I saw that I mentioned the Edie Falco story, and it sort of lit up online [laughs]. And I was like, ‘Oh, man, am I not supposed to give this stuff away?’ But I think it's okay to be honest about, you know, the process of making the movie, you find it sometimes in the making. So there were other beginnings that we tried and even shot a couple. She was offered one of them. And ultimately, it was really David [Chase]'s sort of breakthrough to have this new way of beginning the movie that took over.

Alan Taylor directed a number of episodes of the original HBO series and, through his work, he likely forged solid relationships with a number of the stars. When discussing the familiar faces he’d love to reteam with, he named a few key actors. This included one particular legend that I think we all wish we could watch again:

There's a lot I'd love to go back and, you know, work with again, Tony Sirico would be great to see him some more, he’s a big one … and [Jamie-Lynn Sigler and Robert Iler]. Of course, we all wish we could work with James Gandolfini and consult again. And that's a sort of shadow that hangs over the whole thing. But it was… I think it turned out to be sort of a beautiful thing to be able to do this with Michael [Gandolfini] and in a way, have that connection to Jim.

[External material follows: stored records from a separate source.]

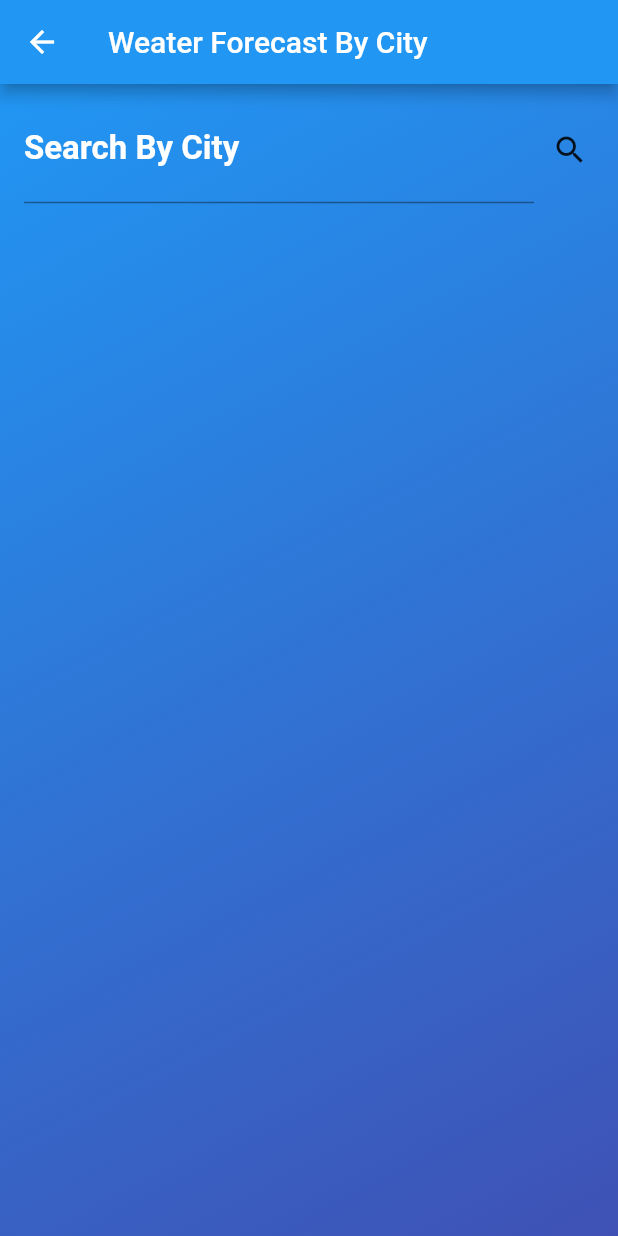
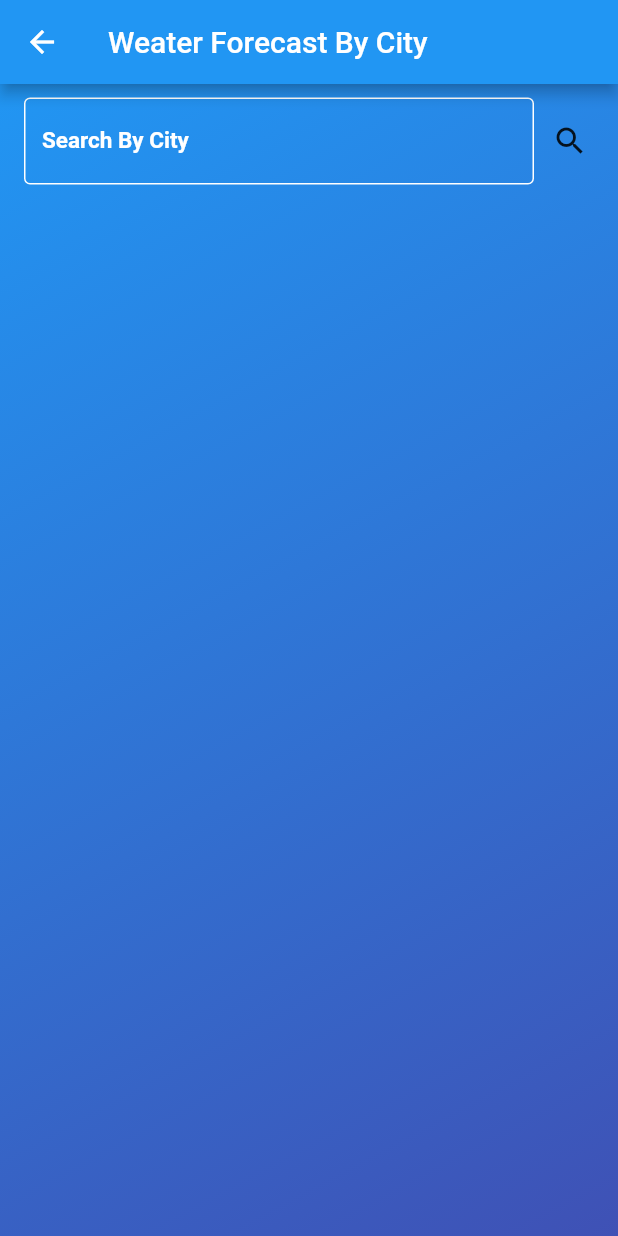
Before and after one commit to MyoMin-Latt/WeatherApp, a Flutter app: the ForCity screen opened directly, on a phone screen of 412 x 824 dp. Run offline on Flutter 3.47's test engine with Material 2 defaults, Android fonts, the phone set to English and light mode, and no system bars; our stand-ins replace location.

```diff
--- a/lib/page/forcity.dart
+++ b/lib/page/forcity.dart
@@ -90,16 +90,19 @@ class _ForCityState extends State<ForCity> {
                       children: [
                         Expanded(
                           child: TextField(
+                            showCursor: true,
+                            cursorWidth: 3,
+                            cursorColor: Colors.white,
                             style: const TextStyle(
                               fontWeight: FontWeight.bold,
-                              fontSize: 22,
+                              fontSize: 15,
                               color: Colors.white
                             ),
                             controller: _cityText,
-                            decoration: const InputDecoration(
+                            decoration: InputDecoration(
+                              enabledBorder: OutlineInputBorder(borderSide: BorderSide(width: 1, color: Colors.white)),
                               labelText: 'Search By City',
                               labelStyle: TextStyle(
-                                fontWeight: FontWeight.bold,
                                 color: Colors.white,
                               )
                             ),
@@ -179,10 +182,6 @@ class _ForCityState extends State<ForCity> {
             )
           ),
 
-
-
-
-
           ],
         ),
       ),
--- a/lib/page/home.dart
+++ b/lib/page/home.dart
@@ -225,6 +225,7 @@ print(response.statusCode);
             top: 38,
             right: 30,
             child: IconButton(
+
               color: Colors.white,
               onPressed: (){
                 Navigator.of(context).push(
@@ -233,7 +234,7 @@ print(response.statusCode);
                   })
                 );
               },
-              icon: const Icon(Icons.location_city_sharp)
+              icon: const Icon(Icons.search)
             )
           ),
 
```
Also changed, not shown: lib/ob/sdwob.dart (+4 -4 lines), 1 other file.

While I didn’t know James Gandolfini personally, I’d like to think that he’d be proud of the work that’s been done by Alan Taylor, David Chase, Michael Gandolfini and the rest of the cast and crew. The Many Saints of Newark not only works as a tribute to the New Jersey city, it also perfectly encapsulates the essence of the show that birthed it. The celebrated series is available to stream on HBO Max, which you can sign up for using this link.

David Chase has since expressed interest in doing another motion picture set within this universe, so there’s a chance that some of those actors could return down the road. I’d love to see a story set after The Sopranos’ series finale but, then again, I wouldn’t mind seeing another period piece, either. Here’s hoping we see more of the DiMeo crime family and the people in their orbit.

The Many Saints of Newark arrives in theaters and on HBO Max on October 1.

Erik Swann

Covering superheroes, sci-fi, comedy, and almost anything else in film and TV. I eat more pizza than the Teenage Mutant Ninja Turtles.